The world has turned upside down for all of us during the COVID-19 pandemic. Our health system and our economy have been massively disrupted. Our schools are in completely unknown territory. We have each had to change our lives in so many fundamental ways.
Yes, we must adjust to the changes and it will be difficult at times, but adapting and measuring life from a new perspective is the only path to gaining peace and understanding.
This is equally true for politics during an incredibly consequential presidential race and with less than 100 days until Election Day.
Here are five examples of wrenching changes in politics and the importance of adjusting our understanding to this new paradigm:
1. Candidates will not be able to campaign in the ways they have in the past. The current climate will even more dramatically increase the importance of having an overall strategy and powerful message that connects with voters as opposed to relying on tactics. The importance of not relying too heavily on tactics has grown over the last 20 years, but the imperative of message and strategy is at an increased premium in this time. Additionally, in a year of pandemic and with the deteriorated economy, personality traits will have less resonance with voters than overall values and competence.
2. In a political America affected by COVID-19 the media must let go of previous metrics. Determining the ebb and flow of the campaigns and who is having success with voters will look different. Too often the media has judged success based on money raised, crowd size, yard signs distributed and television ad saturation. This was a mistake in previous cycles, but the media will be making a grievous error if it applies these metrics in this moment.
As mentioned above, strategy and message is key and the media must find a way to gauge effectiveness on this count in the days ahead. In many ways, polling might give the best prism into who is accomplishing both of these.
3. Any debates held at the presidential level will have to contend with reduced or no audience present. Voters today want a serious conversation about where we are and how we construct an America in a new world. Gotcha points, name-calling and tedious responses will be unacceptable to swing voters. In fact, the commission on presidential debates should do these debates with no audience and a limited number of moderators — health and the serious moment demand debates that don’t appear straight out of reality TV.
And debates at the Senate and congressional level should see the same requirements so candidates can come across to voters how they want.
4. Because of the engaged enthusiasm of both Democrats and Republicans turnout is likely to set an all-time record. I predict more than 150 million people will cast ballots in this year’s elections — setting a level not seen in our history (136.7 million voted in 2016). And because of high turnout from both voter bases, this will put an even greater premium on garnering the support of Independent voters. Those voters are likely to decide states in the Electoral College and key Senate and House races.

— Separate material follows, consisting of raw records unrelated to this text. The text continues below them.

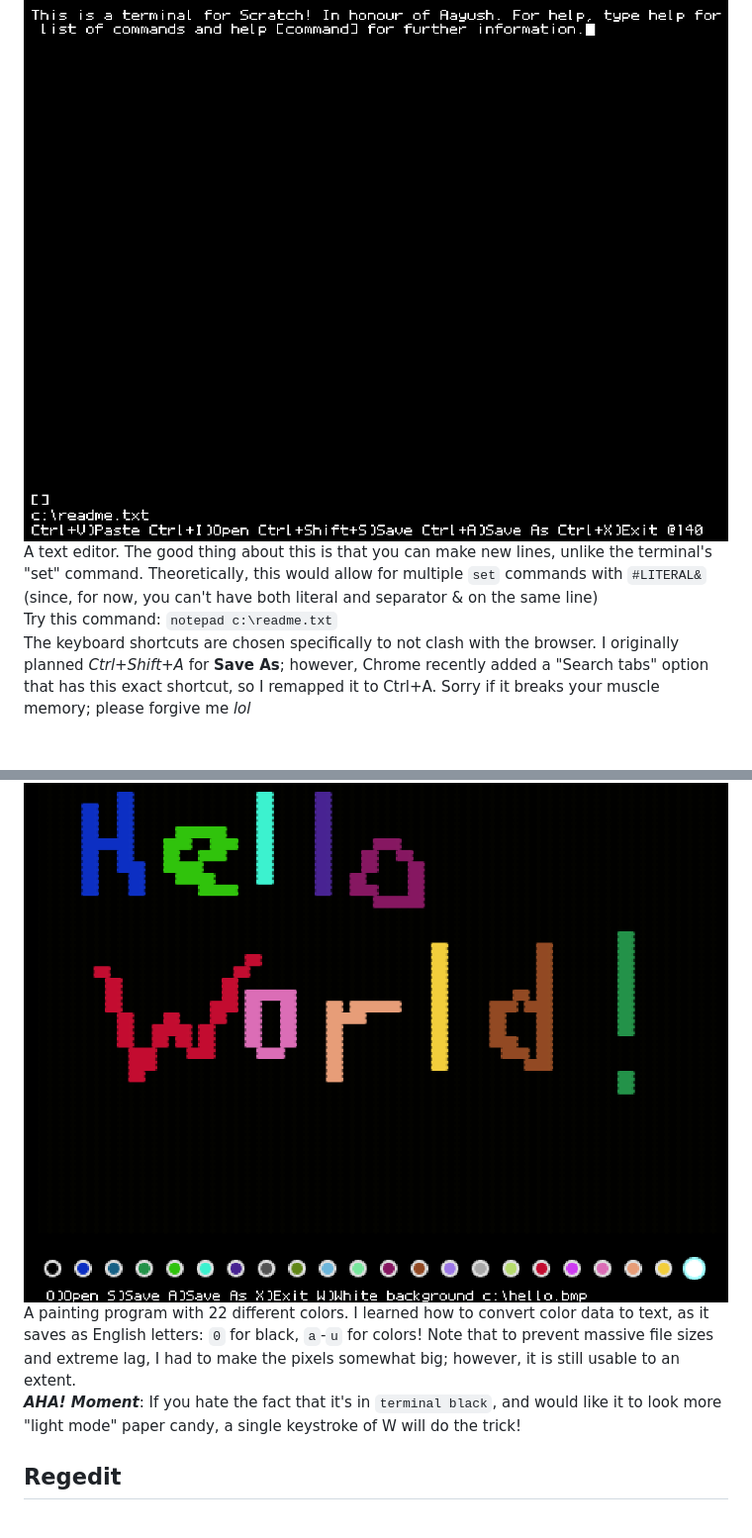
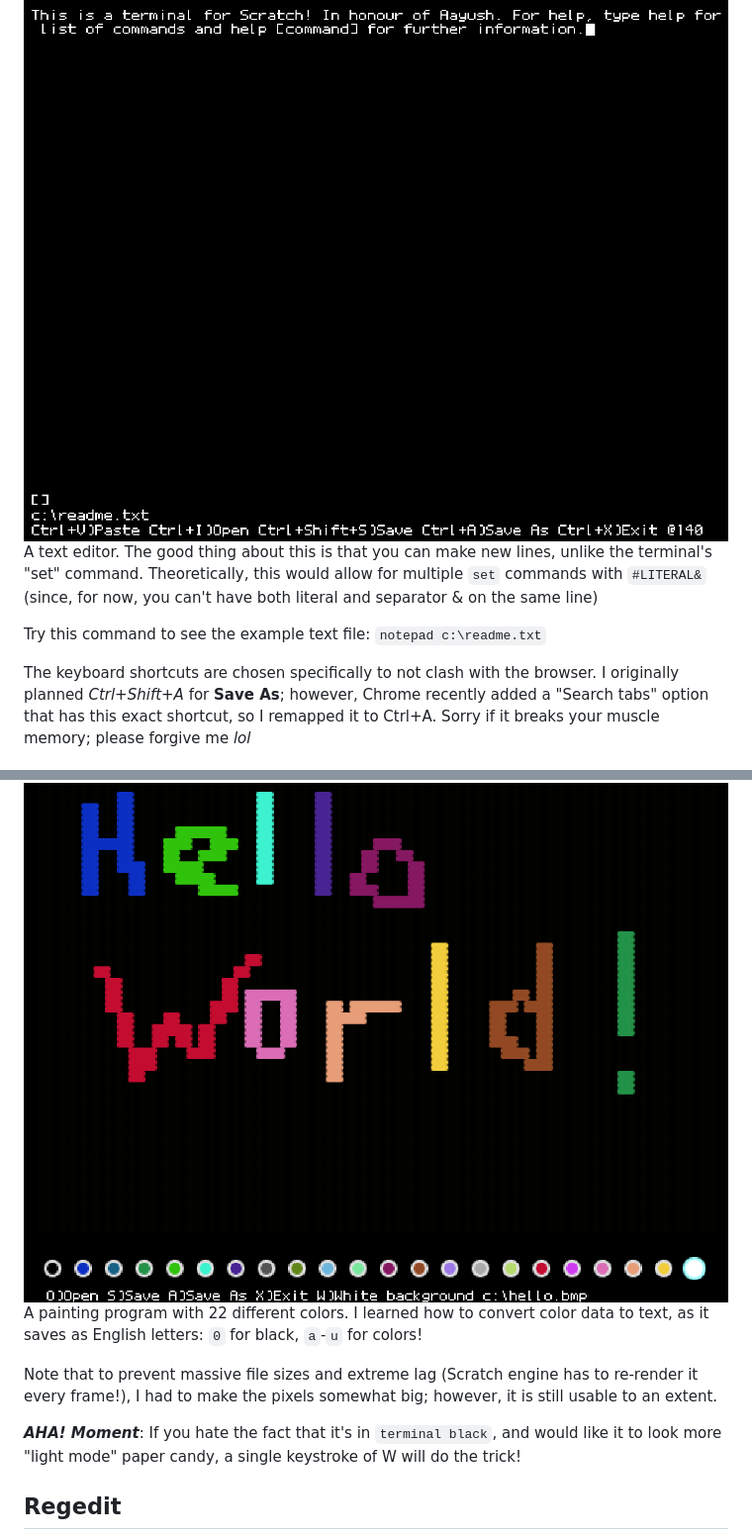
Before and after one commit to iamdominic2/iush, a Markdown page: README.md, 2 parts joined by grey strips. Shown at 99% size. GitHub-like rendering.

```diff
--- a/README.md
+++ b/README.md
@@ -66,14 +66,19 @@ Classic spaced repetition active recall - Maybe the first of its kind on Scratch
 
 ## Notepad
 ![Notepad](screenshots/notepad.png)
-A text editor. The good thing about this is that you can make new lines, unlike the terminal's "set" command. Theoretically, this would allow for multiple `set` commands with `#LITERAL&` (since, for now, you can't have both literal and separator & on the same line) <BR>
-Try this command: `notepad c:\readme.txt`<BR>
+A text editor. The good thing about this is that you can make new lines, unlike the terminal's "set" command. Theoretically, this would allow for multiple `set` commands with `#LITERAL&` (since, for now, you can't have both literal and separator & on the same line)
+
+Try this command to see the example text file: `notepad c:\readme.txt`
+
 The keyboard shortcuts are chosen specifically to not clash with the browser. I originally planned *Ctrl+Shift+A* for **Save As**; however, Chrome recently added a "Search tabs" option that has this exact shortcut, so I remapped it to Ctrl+A. Sorry if it breaks your muscle memory; please forgive me *lol*
 
 ## Paint
 ![Paint](screenshots/paint.png)
-A painting program with 22 different colors. I learned how to convert color data to text, as it saves as English letters: `0` for black, `a`-`u` for colors! Note that to prevent massive file sizes and extreme lag, I had to make the pixels somewhat big; however, it is still usable to an extent. <BR>
-***AHA! Moment***: If you hate the fact that it's in `terminal black`, and would like it to look more "light mode" paper candy, a single keystroke of W will do the trick!<BR>
+A painting program with 22 different colors. I learned how to convert color data to text, as it saves as English letters: `0` for black, `a`-`u` for colors!
+
+Note that to prevent massive file sizes and extreme lag (Scratch engine has to re-render it every frame!), I had to make the pixels somewhat big; however, it is still usable to an extent.
+
+***AHA! Moment***: If you hate the fact that it's in `terminal black`, and would like it to look more "light mode" paper candy, a single keystroke of W will do the trick!
 
 ## Regedit
 ![Regedit](screenshots/regedit.png)
```
Also changed, not shown: other parts of README.md (+2 -1 lines).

Because of an expected historic turnout, we must all be very careful of how we look at polls in the weeks ahead. We are likely to see significant differences in polls based on whether they have a high- or low-turnout model. I would default to broad polling as opposed to too-restrictive, high-turnout likely voter models. The best idea is to diminish the importance of predictions, and let the election unfold without too many oddsmaking attempts.
5. Election Day is going to unfold like no other. More voters in America will cast their ballots prior to Election Day than ever before, making the need to cover the campaigns in the many days leading up to Nov. 3 as important as covering the day itself. In some states, nearly all voters will have cast their ballots prior to last-minute campaigning. In other states, more than half of the voters will have already voted.
Because of the emotion tied up in this election, we must all be cognizant of lowering temperatures as opposed to raising temperatures in how we talk about politics leading up to and on Election Day. Many races or states could easily be undecided on election night, and we must allow results to unfold slowly and methodically without jumping the gun in decision-making.
We only grow when disruptive change occurs in our lives. At times, this change has to be forced upon us so that we can take stock and adapt within our own circles. The same is true of broad systems and structures, and it is especially true in politics.
It is my hope we will adapt to this disruptive change and begin to create new political and media models for the America of the 21st century.